To illustrate the importance of task training, we’re going to look at a recent study investigating whether a harbor seal could understand the concept of same/different. It would be easy to study this concept in humans because we could just tell them to indicate whether two pictures are the same or different. Not only can we not do the same with animals, but also the concept of same/different is especially complicated because it’s abstract. Understanding same/different involves more than just making a simple association; it requires making a particular cognitive judgment about the relationship between two stimuli, including stimuli never encountered before.
Scholtyssek et al. (2013) investigated whether a harbor seal could indicate whether two pictures were the same or different. The seal began each trial with his head on a “stationing target” in front of a monitor. One picture would appear on the left side of the monitor, followed by another picture on the right side of the monitor. If the pictures were the same, the seal was to keep his head on the stationing target. If the pictures were different, he had to touch his nose to the monitor.
In Stage 1, the researchers trained the seal on one image pair at a time (each image pair formed four problems: two same and two different). The seal worked on these same four problems until his accuracy was at least 80% (to give you an idea of how slow this training can be, it took almost 2000 trials for the seal to reach 80% accuracy!). Then the researchers trained him using a new image pair, either until he reached 80% accuracy or 360 trials.
They found that the seal reached 80% accuracy for five different image pairs, but was unable to do so for a sixth image pair within 360 trial limit. This indicates that, rather than learning the concept of same/different, the seal was actually just memorizing the correct response for every single problem (i.e. Image A & Image A: don’t move nose; Image A & Image B: touch monitor with nose; Image B & Image B: don’t move nose; Image B & Image A: touch monitor with nose). When he couldn’t store any more problems in his memory, he couldn’t accurately do the task.
In Stage 2, the seal only saw 5 trials of each problem (20 total trials) for each image pair, before moving on to the next pair. It took the seal fewer than 18 image pairs (about 350 trials) to reach the 80% accuracy criterion. He was 80% correct even though he had seen fewer than 20 trials of an image pair, and even though he had already seen more than five other image pairs. This suggests that he may have learned the same/difference concept, rather than memorizing the correct response for each problem. However, he could also have just gotten quicker and better at making associations between the specific problems shown and the correct responses.
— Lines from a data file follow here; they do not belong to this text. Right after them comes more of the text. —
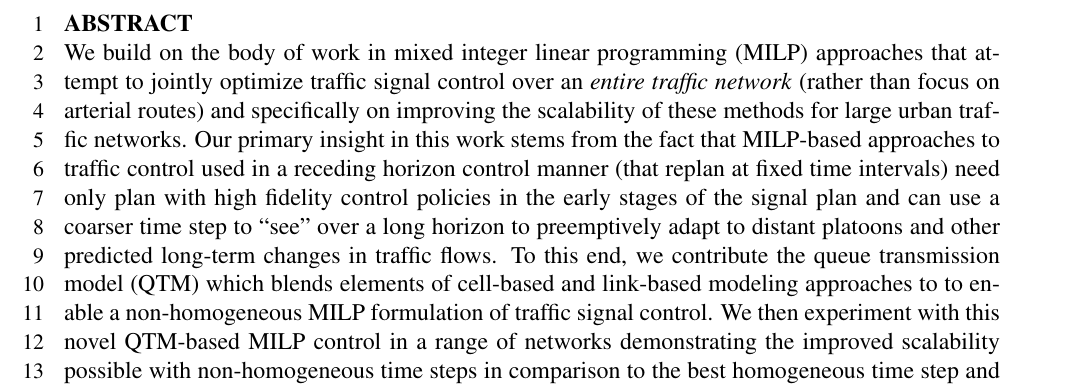
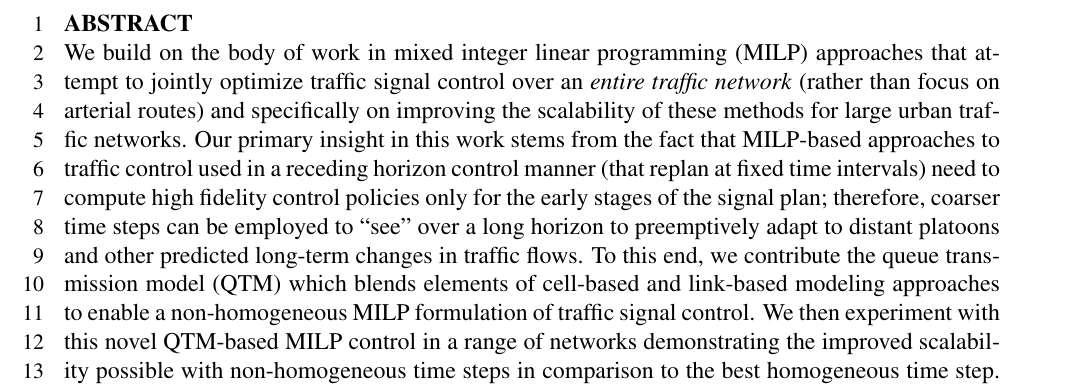
Before and after one commit to iainguilliard/QTM_Traffic_Model, a LaTeX document (TRB_paper/TRB_qtm_paper.tex, which reads TRB_paper/tex/Abstract.tex): part of page 2 of 18, cut so that both start at the same text. Compiled offline with pdfLaTeX; a LaTeX package or settings file that is missing is left out.

Commit message:
Small rephrasing of long sentences.

```diff
--- a/TRB_paper/tex/Abstract.tex
+++ b/TRB_paper/tex/Abstract.tex
@@ -9,14 +9,16 @@ arterial routes) and specifically on improving the scalability of
 these methods for large urban traffic networks.  Our primary insight
 in this work stems from the fact that MILP-based approaches to traffic
 control used in a receding horizon control manner (that replan at
-fixed time intervals) need only plan with high fidelity control
-policies in the early stages of the signal plan and can use a coarser
-time step to ``see'' over a long horizon to preemptively adapt to
+fixed time intervals) need to compute high fidelity control policies
+only for the early stages of the signal plan; therefore, coarser
+time steps can be employed to ``see'' over a long horizon to preemptively adapt to
 distant platoons and other predicted long-term changes in traffic
 flows.  To this end, we contribute the queue transmission model (QTM)
 which blends elements of cell-based and link-based modeling approaches
-to to enable a non-homogeneous MILP formulation of traffic signal
-control.  We then experiment with this novel QTM-based MILP control in
+to enable a non-homogeneous MILP formulation of traffic signal
+control.
+%
+We then experiment with this novel QTM-based MILP control in
 a range of networks demonstrating the improved scalability possible
 with non-homogeneous time steps in comparison to the best homogeneous
-time step and also the scalability of the model --- we demonstrate
+time step.
```
Also changed, not shown: TRB_paper/tex/Abstract.tex (8 more changed lines).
To rule out this possibility, Scholtyssek et al. went a step further and tested whether the seal could do the same/different task with completely new images on every trial (rather than every 20 trials). For Stage 3, they trained the seal using sets of 15 images to create 30 problems (15 same and 15 different), where each image only appeared in three trials (one same trial and two different trials) and no pair of images was shown twice. Once he reached 80% accuracy, they tested him using completely new images on every trial.
The seal reached 80% accuracy in the fifth image set during training. More importantly, his overall accuracy on the test trials was above 80%, confirming that he had learned the same/different concept.
Overall, this experiment demonstrates the importance of training animals to do a task using the cognitive ability you’re testing for – in this case, learning the concept of same/different. For small numbers of images, it requires less cognitive effort to just memorize each problem than it does to create a concept or rule about them. For the training in Stage 1, which only focused on one image pair at a time, it was actually more cognitively efficient for the seal to memorize the correct responses to individual problems (at least at first). In Stage 2 and especially Stage 3, new images were shown much more frequently, causing the seal to learn a rule (i.e. same/different concept) to generalize to new images, which was much more efficient for those types of training.
Since we can’t give animals instructions for how to do a task (or which type of mental strategy to use when doing a task) we have to be very careful about how we train them – just another factor to keep in mind when studying animal cognition!
(Note: Scholtyssek et al. also had a fourth stage in their experiment, where the “different” problems had two of the same image, but in different shades of gray or with different patterns. As the title of their paper indicates, the seal was able to use his concept of same/different to respond significantly more accurately than chance!)
Scholtyssek, Christine, et al. “A harbor seal can transfer the same/different concept to new stimulus dimensions.” Animal cognition (2013): 1-11.